→ **Work item**
Scan the material below for every line with the string "display", and copy those lines.

→ **Exercise material**
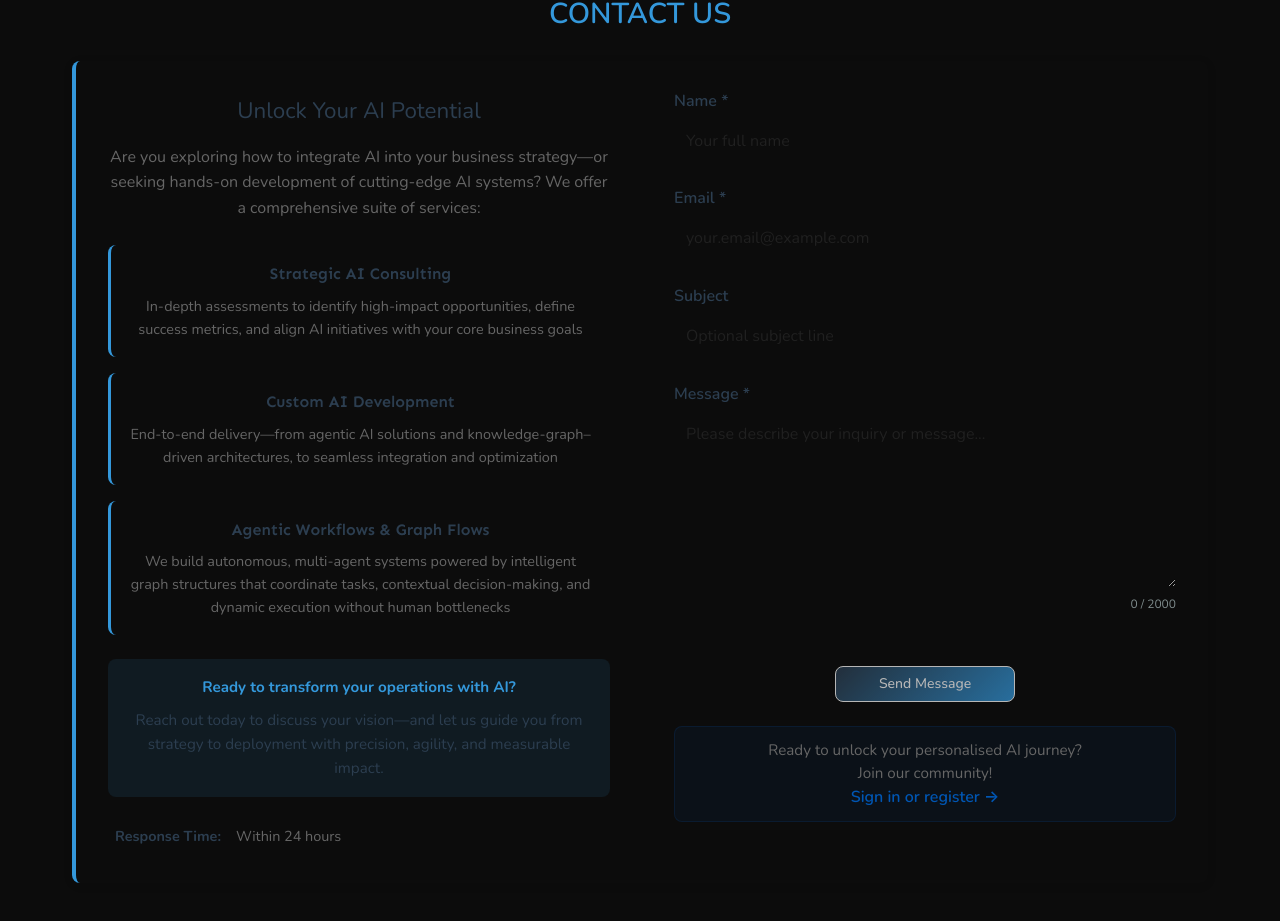
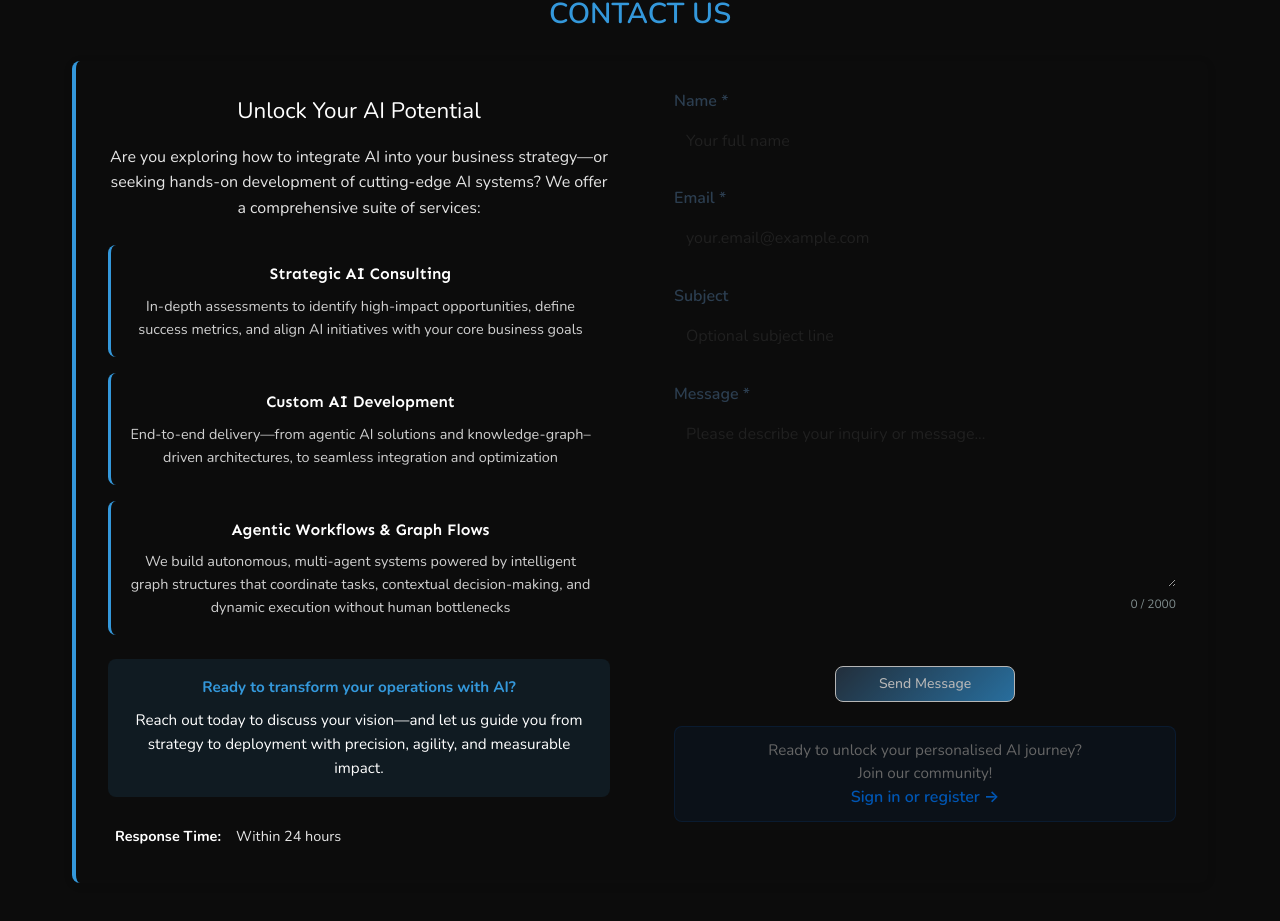
Before and after one commit to GADev-equus/equus-website-client, a React (Vite) app: page / in a window 1280 px wide. Shown: the part 994-1915 px from the top of the page. Built offline with nearby package versions, Linux system fonts and the light colour scheme.

Commit message:
UI improvements

```diff
--- a/src/components/ContactForm.css
+++ b/src/components/ContactForm.css
@@ -20,11 +20,7 @@
 
 /* Contact Info Section */
 .contact-info {
-  background: linear-gradient(
-    135deg,
-    var(--color-muted) 0%,
-    var(--color-muted-foreground) 10%
-  );
+  background: var(--color-card);
   padding: var(--equus-spacing-lg);
   display: flex;
   flex-direction: column;
@@ -34,14 +30,14 @@
 .contact-info h4 {
   font-family: var(--equus-font-display);
   font-size: 1.4rem;
-  color: var(--equus-secondary);
+  color: white;
   margin-bottom: var(--equus-spacing-sm);
   line-height: var(--equus-line-height-base);
 }
 
 .contact-intro {
   font-size: 1rem;
-  color: var(--equus-text-secondary);
+  color: #e5e5e5;
   line-height: var(--equus-line-height-base);
   margin-bottom: var(--equus-spacing-md);
 }
@@ -67,14 +63,14 @@
   font-family: var(--equus-font-alt);
   font-size: 1rem;
   font-weight: 600;
-  color: var(--equus-secondary);
+  color: white;
   margin-bottom: var(--equus-spacing-xs);
   line-height: var(--equus-line-height-base);
 }
 
 .service-preview-item p {
   font-size: 0.9rem;
-  color: var(--equus-text-secondary);
+  color: #d0d0d0;
   line-height: var(--equus-line-height-base);
   margin: 0;
 }
@@ -91,7 +87,7 @@
   margin: 0 0 var(--equus-spacing-xs) 0;
   font-size: 0.95rem;
   line-height: var(--equus-line-height-base);
-  color: var(--equus-secondary);
+  color: white;
 }
 
 .contact-cta p:last-child {
@@ -112,12 +108,12 @@
   align-items: center;
   gap: var(--equus-spacing-xs);
   font-size: 0.9rem;
-  color: var(--equus-text-secondary);
+  color: #e5e5e5;
   padding: var(--equus-spacing-xs) 0;
 }
 
 .contact-item strong {
-  color: var(--equus-secondary);
+  color: white;
   min-width: 120px;
 }
 
--- a/src/index.css
+++ b/src/index.css
@@ -126,6 +126,7 @@ button[data-slot='button'],
 .btn-accent {
   background: revert !important;
   border: revert !important;
+  color: revert !important;
 }
 
 table {
```
Also changed, not shown: 1 other file (tests, documents, lock files or other folders).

→ **Result for this task**
   display: flex;
   font-family: var(--equus-font-display);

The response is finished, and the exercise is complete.